In summary, yes, sometimes tests are failed, but there is a process for getting through that. Failure is only temporary!
Oral and Practical Testing of those seeking a mechanic certificate is required to fulfill the regulatory requirement provided in 14 CFR 65.79, which states:
Each applicant for a mechanic certificate or rating must pass an oral and a practical test on the rating he seeks. The tests cover the applicant’s basic skill in performing practical projects on the subjects covered by the written test for that rating. An applicant for a powerplant rating must show his ability to make satisfactory minor repairs to, and minor alterations of, propellers.
There are just a couple of points that I wish to mention in this short post.
First, note that the mechanic applicant is expected to demonstrate “basic skill” on the test. The standard is high, but it does not require perfection. The question we are trying to answer is, “Is the applicant capable of doing work to a basic (return to service) level?”
Second, every Powerplant test requires that applicants demonstrate their “ability to make satisfactory minor repairs to, and minor alterations of, propellers.” So, every Powerplant test will have a propeller repair task, as well as the requirement to determine whether an alteration is major or minor. It is the one thing an applicant can count on having on a test.
As you study for written tests, there are many resources available – books, apps, websites, etc. We will discuss some of those in future posts.
One resource that is available, and yet hardly known (by students, at least), is the School Norms Report. This report is compiled quarterly by the FAA, and gives written test result statistics for every approved AMT school.
How can this be useful to you? Well, it could help you be better informed when you choose your school, but if you are reading this, it is likely you are pretty much committed to a school already.
But, the other thing the report offers is a glimpse into the subject areas where your school might be a little weak. For example, if your school is below the national average in Fire Protection Systems, perhaps you can put a little more self-study into that area.
The reports look intimidating at first, but it is not that complicated. Download it (it is a pdf), search for your school name, and you will find tables like the one at the top of this post.
The numbers in the columns indicate the average percentage of questions school graduates got correct on the written exams. If the number is red, that means the school average is below the national average in that subject area.
So, for example, if I were a Central Georgia Technical College student (just choosing at random), I would feel a little more confident in Aircraft Covering (100%) than in Communication and Navigation systems (66.7%).
There you go, another tool in your test preparation toolbox!
A common problem we see here at AMT-Testing, is applicants who have gone through school, and then delay several years before testing. This is a big mistake!
The reality is that a person’s knowledge will not improve over time without concerted effort. And, frankly, life just gets busy … too busy to spend the time necessary.
So, graduates who think they will take a couple of months to get “better prepared” usually take a lot longer than they think, and generally end up less prepared, rather than more.
Some, realizing that they are never going to pull it together by themselves after too much time has passed, choose to go to a “Test Prep” course. Sure, that may help, but is paying someone to teach you what you already once learned the best use of your money?
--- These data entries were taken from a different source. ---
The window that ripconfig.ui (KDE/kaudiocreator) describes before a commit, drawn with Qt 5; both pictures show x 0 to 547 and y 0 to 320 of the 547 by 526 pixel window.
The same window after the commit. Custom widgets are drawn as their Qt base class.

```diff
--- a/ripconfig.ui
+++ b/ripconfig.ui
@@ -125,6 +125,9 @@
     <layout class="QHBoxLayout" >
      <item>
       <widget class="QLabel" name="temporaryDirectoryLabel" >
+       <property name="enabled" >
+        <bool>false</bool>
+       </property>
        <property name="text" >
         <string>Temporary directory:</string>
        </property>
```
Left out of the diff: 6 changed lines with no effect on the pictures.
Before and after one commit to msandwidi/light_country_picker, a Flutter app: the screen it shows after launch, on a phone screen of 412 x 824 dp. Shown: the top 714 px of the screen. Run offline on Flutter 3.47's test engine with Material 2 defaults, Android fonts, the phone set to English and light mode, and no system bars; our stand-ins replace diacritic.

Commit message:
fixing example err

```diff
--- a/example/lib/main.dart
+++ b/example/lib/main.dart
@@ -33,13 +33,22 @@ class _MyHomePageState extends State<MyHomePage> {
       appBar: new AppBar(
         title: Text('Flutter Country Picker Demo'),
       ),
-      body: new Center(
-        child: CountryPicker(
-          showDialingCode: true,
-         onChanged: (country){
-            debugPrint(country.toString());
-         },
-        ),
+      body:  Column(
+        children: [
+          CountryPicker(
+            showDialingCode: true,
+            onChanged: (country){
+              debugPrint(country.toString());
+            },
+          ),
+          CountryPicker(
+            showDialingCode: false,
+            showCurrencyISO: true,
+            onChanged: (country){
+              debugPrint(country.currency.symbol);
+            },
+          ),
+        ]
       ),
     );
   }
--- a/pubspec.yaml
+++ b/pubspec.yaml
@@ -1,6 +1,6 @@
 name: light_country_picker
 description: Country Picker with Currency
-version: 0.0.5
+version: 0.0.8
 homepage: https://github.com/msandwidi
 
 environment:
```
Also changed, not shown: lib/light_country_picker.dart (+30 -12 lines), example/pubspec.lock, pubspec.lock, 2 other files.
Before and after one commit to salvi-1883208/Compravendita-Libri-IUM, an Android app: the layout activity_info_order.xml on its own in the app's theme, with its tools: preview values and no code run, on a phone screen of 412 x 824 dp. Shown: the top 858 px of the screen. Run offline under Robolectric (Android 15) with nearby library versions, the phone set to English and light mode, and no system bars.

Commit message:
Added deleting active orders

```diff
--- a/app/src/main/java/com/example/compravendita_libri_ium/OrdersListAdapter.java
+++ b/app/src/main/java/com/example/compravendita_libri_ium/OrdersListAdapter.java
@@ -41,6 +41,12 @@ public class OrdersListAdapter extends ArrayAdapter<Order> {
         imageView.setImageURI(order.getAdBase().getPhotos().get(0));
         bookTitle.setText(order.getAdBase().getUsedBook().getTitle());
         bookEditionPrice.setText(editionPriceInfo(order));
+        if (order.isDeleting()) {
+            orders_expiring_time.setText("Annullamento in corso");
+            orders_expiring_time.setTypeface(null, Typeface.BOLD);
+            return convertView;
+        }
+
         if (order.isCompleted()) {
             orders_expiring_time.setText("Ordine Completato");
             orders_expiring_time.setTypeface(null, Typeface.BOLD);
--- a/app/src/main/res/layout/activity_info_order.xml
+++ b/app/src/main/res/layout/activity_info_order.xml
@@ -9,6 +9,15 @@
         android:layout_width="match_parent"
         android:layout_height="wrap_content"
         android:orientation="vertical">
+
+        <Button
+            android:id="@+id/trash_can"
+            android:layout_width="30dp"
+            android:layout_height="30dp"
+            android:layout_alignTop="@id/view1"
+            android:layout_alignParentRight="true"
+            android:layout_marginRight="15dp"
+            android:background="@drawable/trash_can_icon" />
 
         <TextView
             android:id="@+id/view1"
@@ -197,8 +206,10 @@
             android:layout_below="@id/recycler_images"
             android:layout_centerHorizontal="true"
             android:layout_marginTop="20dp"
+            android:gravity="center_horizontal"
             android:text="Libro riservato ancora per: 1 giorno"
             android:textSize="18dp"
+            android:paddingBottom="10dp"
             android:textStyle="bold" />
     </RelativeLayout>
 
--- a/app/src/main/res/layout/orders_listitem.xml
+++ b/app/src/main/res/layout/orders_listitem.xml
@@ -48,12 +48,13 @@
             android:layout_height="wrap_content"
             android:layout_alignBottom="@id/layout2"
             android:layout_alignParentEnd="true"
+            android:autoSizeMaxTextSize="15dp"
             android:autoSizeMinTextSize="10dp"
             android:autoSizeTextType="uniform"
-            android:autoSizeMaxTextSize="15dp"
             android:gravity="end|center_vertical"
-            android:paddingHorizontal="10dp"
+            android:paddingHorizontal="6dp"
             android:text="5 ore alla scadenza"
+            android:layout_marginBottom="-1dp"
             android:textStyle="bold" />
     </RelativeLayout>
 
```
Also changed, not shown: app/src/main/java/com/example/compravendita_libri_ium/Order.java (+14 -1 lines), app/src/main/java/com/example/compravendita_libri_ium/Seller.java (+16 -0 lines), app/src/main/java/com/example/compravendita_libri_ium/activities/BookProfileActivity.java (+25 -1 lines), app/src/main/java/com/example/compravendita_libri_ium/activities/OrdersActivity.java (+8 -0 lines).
The solution to this is twofold:
First, learn as much as you can in school, don’t waste your time and money! Show up, on time, every day. Give it your best on all projects and tests. Use the school’s resources (instructors, equipment, tools, etc.) as much as you can.
After graduation (or even before), hit the books for a maximum of a week or two. Then do the writtens, and go for the O&P as soon as you practically can.
Your chances for success will be greatly improved if you do these things!